Tell me about the showdown in Pilsen in December 2018.

DM: The Emerging Neighborhoods conference? Oh man. So there’s this real estate publication called Bisnow. So Bisnow held a conference in this development and called it “Emerging Neighborhoods” and invited people in the industry from around the country. People flew in from New York from California from Florida, etcetera etcetera, to come in and talk about all the wonderful “up-and-coming” neighborhoods in Chicago. 

And they named Pilsen, they named Logan Square, they named Uptown, they named Humboldt Park. All these places where you’re seeing, rapid gentrification, displacement, erasure of culture and peoples. And this was just a nice, fun little emerging opportunity, right? As if these neighborhoods were nothing beforehand, as if there wasn’t anything of value before it had all of a sudden become a hot commodity. There was unanimous response, absolute outrage. We basically came in and shut it down—blockaded the doors, had two people infiltrate inside and disrupt their presentations.

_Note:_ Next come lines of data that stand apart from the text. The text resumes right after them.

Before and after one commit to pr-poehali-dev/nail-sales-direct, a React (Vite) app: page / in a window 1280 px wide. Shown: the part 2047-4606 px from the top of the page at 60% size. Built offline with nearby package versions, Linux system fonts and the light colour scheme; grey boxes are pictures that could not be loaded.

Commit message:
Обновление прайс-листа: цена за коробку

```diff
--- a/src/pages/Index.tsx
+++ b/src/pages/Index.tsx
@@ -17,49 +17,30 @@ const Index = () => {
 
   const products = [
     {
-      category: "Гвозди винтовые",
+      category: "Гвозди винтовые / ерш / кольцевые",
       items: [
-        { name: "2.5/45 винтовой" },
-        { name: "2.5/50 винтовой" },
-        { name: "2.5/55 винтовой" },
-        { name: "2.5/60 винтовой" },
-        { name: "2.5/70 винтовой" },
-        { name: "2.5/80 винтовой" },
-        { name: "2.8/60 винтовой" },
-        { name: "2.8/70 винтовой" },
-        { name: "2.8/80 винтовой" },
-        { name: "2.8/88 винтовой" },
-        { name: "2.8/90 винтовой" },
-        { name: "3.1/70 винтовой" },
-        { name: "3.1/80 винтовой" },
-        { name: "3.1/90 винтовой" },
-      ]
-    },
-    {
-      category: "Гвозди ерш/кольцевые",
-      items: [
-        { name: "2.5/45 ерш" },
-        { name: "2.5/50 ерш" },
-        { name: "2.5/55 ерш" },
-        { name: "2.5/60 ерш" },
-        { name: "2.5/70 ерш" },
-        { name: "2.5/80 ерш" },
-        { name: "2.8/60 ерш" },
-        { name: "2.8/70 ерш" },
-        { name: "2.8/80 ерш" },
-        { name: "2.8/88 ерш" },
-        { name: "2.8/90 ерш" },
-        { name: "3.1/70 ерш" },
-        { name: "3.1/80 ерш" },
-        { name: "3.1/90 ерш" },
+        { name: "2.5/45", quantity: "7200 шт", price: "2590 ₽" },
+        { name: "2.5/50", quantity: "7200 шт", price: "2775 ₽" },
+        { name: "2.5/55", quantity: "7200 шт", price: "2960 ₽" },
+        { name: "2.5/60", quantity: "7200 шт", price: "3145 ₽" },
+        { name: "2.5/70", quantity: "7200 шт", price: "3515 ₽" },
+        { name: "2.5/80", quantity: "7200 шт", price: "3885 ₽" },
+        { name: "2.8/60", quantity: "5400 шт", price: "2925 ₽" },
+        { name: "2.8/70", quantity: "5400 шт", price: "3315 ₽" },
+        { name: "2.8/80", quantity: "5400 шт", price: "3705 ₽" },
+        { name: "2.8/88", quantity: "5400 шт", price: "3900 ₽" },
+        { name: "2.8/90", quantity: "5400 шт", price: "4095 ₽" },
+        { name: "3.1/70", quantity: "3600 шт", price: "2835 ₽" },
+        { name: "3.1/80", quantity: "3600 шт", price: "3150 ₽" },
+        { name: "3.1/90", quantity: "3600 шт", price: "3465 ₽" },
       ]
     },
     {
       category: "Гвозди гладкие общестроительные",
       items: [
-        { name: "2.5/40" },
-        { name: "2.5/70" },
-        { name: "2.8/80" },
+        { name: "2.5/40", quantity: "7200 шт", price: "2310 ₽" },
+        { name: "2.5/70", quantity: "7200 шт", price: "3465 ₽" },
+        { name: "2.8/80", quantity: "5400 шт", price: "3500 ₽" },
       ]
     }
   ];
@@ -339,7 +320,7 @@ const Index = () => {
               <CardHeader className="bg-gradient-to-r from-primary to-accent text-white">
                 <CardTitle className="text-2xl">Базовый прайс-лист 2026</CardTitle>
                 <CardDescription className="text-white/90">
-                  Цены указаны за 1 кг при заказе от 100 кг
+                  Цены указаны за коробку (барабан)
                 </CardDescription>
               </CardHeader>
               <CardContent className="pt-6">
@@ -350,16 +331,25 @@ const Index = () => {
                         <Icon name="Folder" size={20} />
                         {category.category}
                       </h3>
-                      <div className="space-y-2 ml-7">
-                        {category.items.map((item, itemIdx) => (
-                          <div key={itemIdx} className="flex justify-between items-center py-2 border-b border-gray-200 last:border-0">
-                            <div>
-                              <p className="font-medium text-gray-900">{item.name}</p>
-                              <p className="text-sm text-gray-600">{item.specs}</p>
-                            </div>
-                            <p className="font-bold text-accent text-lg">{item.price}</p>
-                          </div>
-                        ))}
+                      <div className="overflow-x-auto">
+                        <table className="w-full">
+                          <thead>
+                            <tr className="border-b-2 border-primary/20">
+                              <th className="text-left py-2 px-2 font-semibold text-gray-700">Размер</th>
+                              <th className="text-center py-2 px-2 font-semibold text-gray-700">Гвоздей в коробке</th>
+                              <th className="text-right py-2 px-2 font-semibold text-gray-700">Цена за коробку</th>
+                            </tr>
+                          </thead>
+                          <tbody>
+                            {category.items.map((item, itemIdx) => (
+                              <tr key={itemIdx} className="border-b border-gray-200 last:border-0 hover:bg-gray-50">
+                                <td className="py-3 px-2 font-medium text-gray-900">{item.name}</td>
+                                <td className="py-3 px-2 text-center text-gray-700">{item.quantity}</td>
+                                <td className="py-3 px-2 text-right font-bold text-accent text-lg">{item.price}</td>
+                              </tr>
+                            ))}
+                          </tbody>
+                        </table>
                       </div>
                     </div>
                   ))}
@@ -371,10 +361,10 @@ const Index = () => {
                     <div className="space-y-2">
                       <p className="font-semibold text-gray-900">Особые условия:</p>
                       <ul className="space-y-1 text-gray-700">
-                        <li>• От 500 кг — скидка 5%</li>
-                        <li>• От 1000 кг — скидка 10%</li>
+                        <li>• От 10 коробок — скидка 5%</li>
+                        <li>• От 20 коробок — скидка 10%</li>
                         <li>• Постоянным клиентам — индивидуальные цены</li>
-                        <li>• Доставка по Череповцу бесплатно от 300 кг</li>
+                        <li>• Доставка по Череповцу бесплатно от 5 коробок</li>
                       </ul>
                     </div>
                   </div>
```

With all the bad press, they had to scale back their plans, but it’s still a commercial building, right?

DM: The Bisnow hit didn’t stop the development. Mural Park lied to our [Alderman Sigcho-Lopez’s] office, telling us they’ll lease to local businesses hiring local workers. They ended up negotiating with Blue Cross Blue Shield to take up shop with zero local employees. But the deal ultimately fell through because of the pandemic.

Alderman Sigcho-Lopez was elected shortly after the Mural Park showdown. Since then, he’s stopped the development of St. Adalbert church and he’s fighting against the “Landmark District” proposal that would displace Pilsen residents. What is Mural Park’s significance in hindsight?

DM: It was definitely a signal that Chicago is not a city that is just going to lie down while these people parcel up our neighborhoods and our families. We’re going to fight back.